Fox Creek is described as "ultra-premium, biodynamic wine."
I used to know what that meant via a press kit or propoganda sheet, but I no longer remember.
I can get you a phone number for Rutherford Benchmarks if you need it.
- Karena Shannon - 01-12-1999 01:18 PM
"ultra-premium, biodynamic wine"
Well, the first is certainly overused nowadays, and generally refers to a property that likes to brag about their vinification using as many French terms as possible, ex: "Dropping thirty percent of the crop at verasion, alleviated our need for saignee, allowing a full cuvasion with manual, twice-daily punchdown...", so on and so on.
The second is a little more difficult to describe. The best solution is to go to the webpage of a biodynamic farming association and read their verbiage. http://WWW.biodynamics.com is a good start.
Think of them as uber-organic farmers with a healthy dose of Druidic mysticism thrown in. None of which would mean jack when it came to wine, except that certain French properties (Domaine Leroy, M. Chapoutier) have embraced "biodynamique", and certain wine critics have pointed to the success of those properties as being caused by biodynamic agriculture. To be Really Trendy (without hiring Helen, Heidi, or Tony)requires a hook of some kind and biodynamics is it for some properties (Brick House, in the U.S, I don't know of any others.)
Hope this helped,
- Enophile - 01-12-1999 08:24 PM

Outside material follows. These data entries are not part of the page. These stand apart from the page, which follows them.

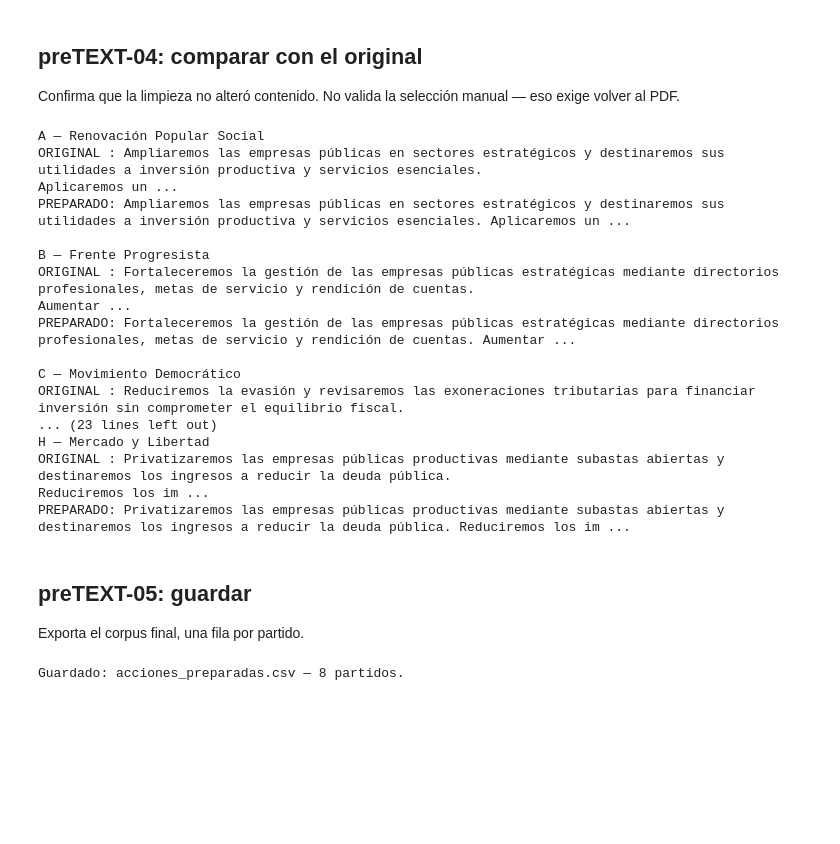
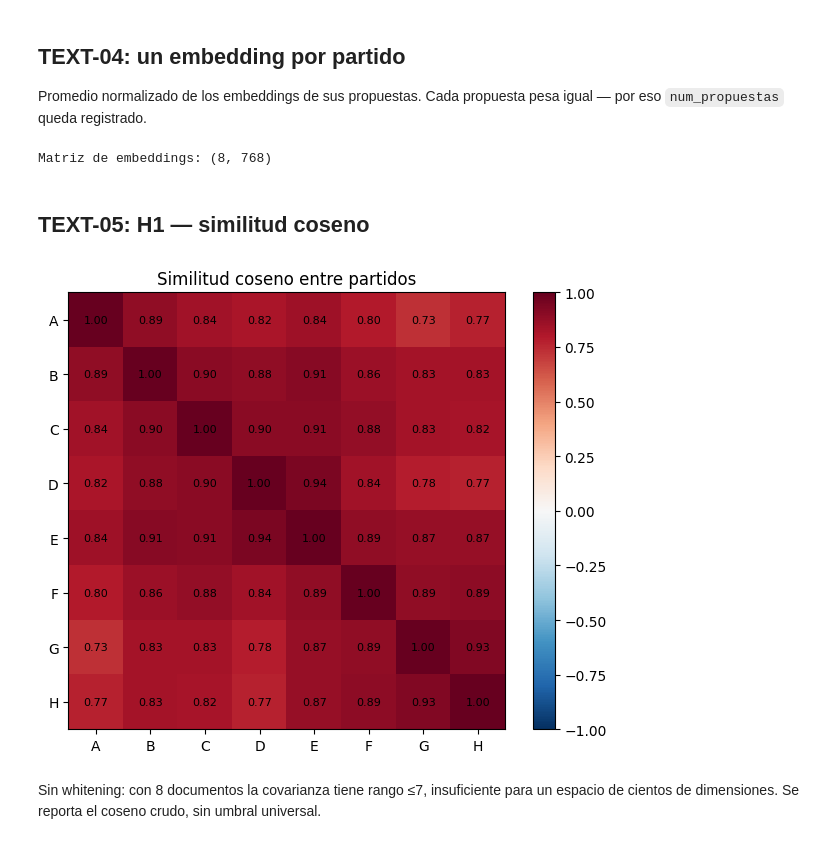
Before and after one commit to doctorado-cuanticp/text, a Jupyter notebook: preTextAnalysis.ipynb, the cells around one changed output. Saved outputs shown, nothing was run; the diff lists cells and outputs as text; code cells hidden in the pictures; blank space fills up the shorter version.

```diff
--- a/preTextAnalysis.ipynb
+++ b/preTextAnalysis.ipynb
@@ -67,37 +89,37 @@ corpus[['id_partido', 'texto']]
 # %% [markdown]
-## preTEXT-04: comparar con el original
-Confirma que la limpieza no alteró contenido. No valida la selección manual — eso exige volver al PDF.
+## TEXT-04: un embedding por partido
+Promedio normalizado de los embeddings de sus propuestas. Cada propuesta pesa igual — por eso `num_propuestas` queda registrado.
 # %%
-for _, fila in corpus.iterrows():
-    print(f"\n{fila['id_partido']} — {fila['partido']}")
-    print('ORIGINAL :', fila['texto_original'][:150], '...')
-    print('PREPARADO:', fila['texto'][:150], '...')
+import numpy as np
+
+def embedding_partido(texto, id_partido):
+    fragmentos = fragmentar(texto, id_partido)
+    vectores = embedding_model.encode(fragmentos, normalize_embeddings=True)
+    promedio = vectores.mean(axis=0)
+    return promedio / np.linalg.norm(promedio)
+
+corpus['embedding'] = [embedding_partido(t, i) for t, i in zip(corpus['texto'], corpus['id_partido'])]
+E = np.stack(corpus['embedding'].values)
+print('Matriz de embeddings:', E.shape)
 # %% [output]
-A — Renovación Popular Social
-ORIGINAL : Ampliaremos las empresas públicas en sectores estratégicos y destinaremos sus utilidades a inversión productiva y servicios esenciales.
-Aplicaremos un ...
-PREPARADO: Ampliaremos las empresas públicas en sectores estratégicos y destinaremos sus utilidades a inversión productiva y servicios esenciales. Aplicaremos un ...
-
-B — Frente Progresista
-ORIGINAL : Fortaleceremos la gestión de las empresas públicas estratégicas mediante directorios profesionales, metas de servicio y rendición de cuentas.
-Aumentar ...
-PREPARADO: Fortaleceremos la gestión de las empresas públicas estratégicas mediante directorios profesionales, metas de servicio y rendición de cuentas. Aumentar ...
-
-C — Movimiento Democrático
-ORIGINAL : Reduciremos la evasión y revisaremos las exoneraciones tributarias para financiar inversión sin comprometer el equilibrio fiscal.
-... (23 lines left out)
-H — Mercado y Libertad
-ORIGINAL : Privatizaremos las empresas públicas productivas mediante subastas abiertas y destinaremos los ingresos a reducir la deuda pública.
-Reduciremos los im ...
-PREPARADO: Privatizaremos las empresas públicas productivas mediante subastas abiertas y destinaremos los ingresos a reducir la deuda pública. Reduciremos los im ...
+Matriz de embeddings: (8, 768)
 # %% [markdown]
-## preTEXT-05: guardar
-Exporta el corpus final, una fila por partido.
+## TEXT-05: H1 — similitud coseno
 # %%
-assert len(corpus) > 0 and corpus['texto'].ne('').all(), 'Complete los textos antes de guardar.'
-assert corpus['id_partido'].is_unique, 'Debe haber una sola fila por partido.'
+import matplotlib.pyplot as plt
 
-corpus.to_csv('acciones_preparadas.csv', index=False, encoding='utf-8')
-print('Guardado: acciones_preparadas.csv —', len(corpus), 'partidos.')
+ids = corpus['id_partido'].tolist()
+S = E @ E.T
+
+fig, ax = plt.subplots(figsize=(6,5))
+im = ax.imshow(S, vmin=-1, vmax=1, cmap='RdBu_r')
+ax.set_xticks(range(8)); ax.set_xticklabels(ids)
+ax.set_yticks(range(8)); ax.set_yticklabels(ids)
+for i in range(8):
+    for j in range(8):
+        ax.text(j, i, f'{S[i,j]:.2f}', ha='center', va='center', fontsize=8)
+plt.colorbar(im); plt.title('Similitud coseno entre partidos'); plt.tight_layout(); plt.show()
 # %% [output]
-Guardado: acciones_preparadas.csv — 8 partidos.
+[figure, added]
+# %% [markdown]
+Sin whitening: con 8 documentos la covarianza tiene rango ≤7, insuficiente para un espacio de cientos de dimensiones. Se reporta el coseno crudo, sin umbral universal.
```
Also changed, not shown: parts of 16 cells of this notebook.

By the way, Fox Creek IS also one of the wines brought in by the Grateful Palate. I don't know if they make a Chard or not, but this could lead to some confusion.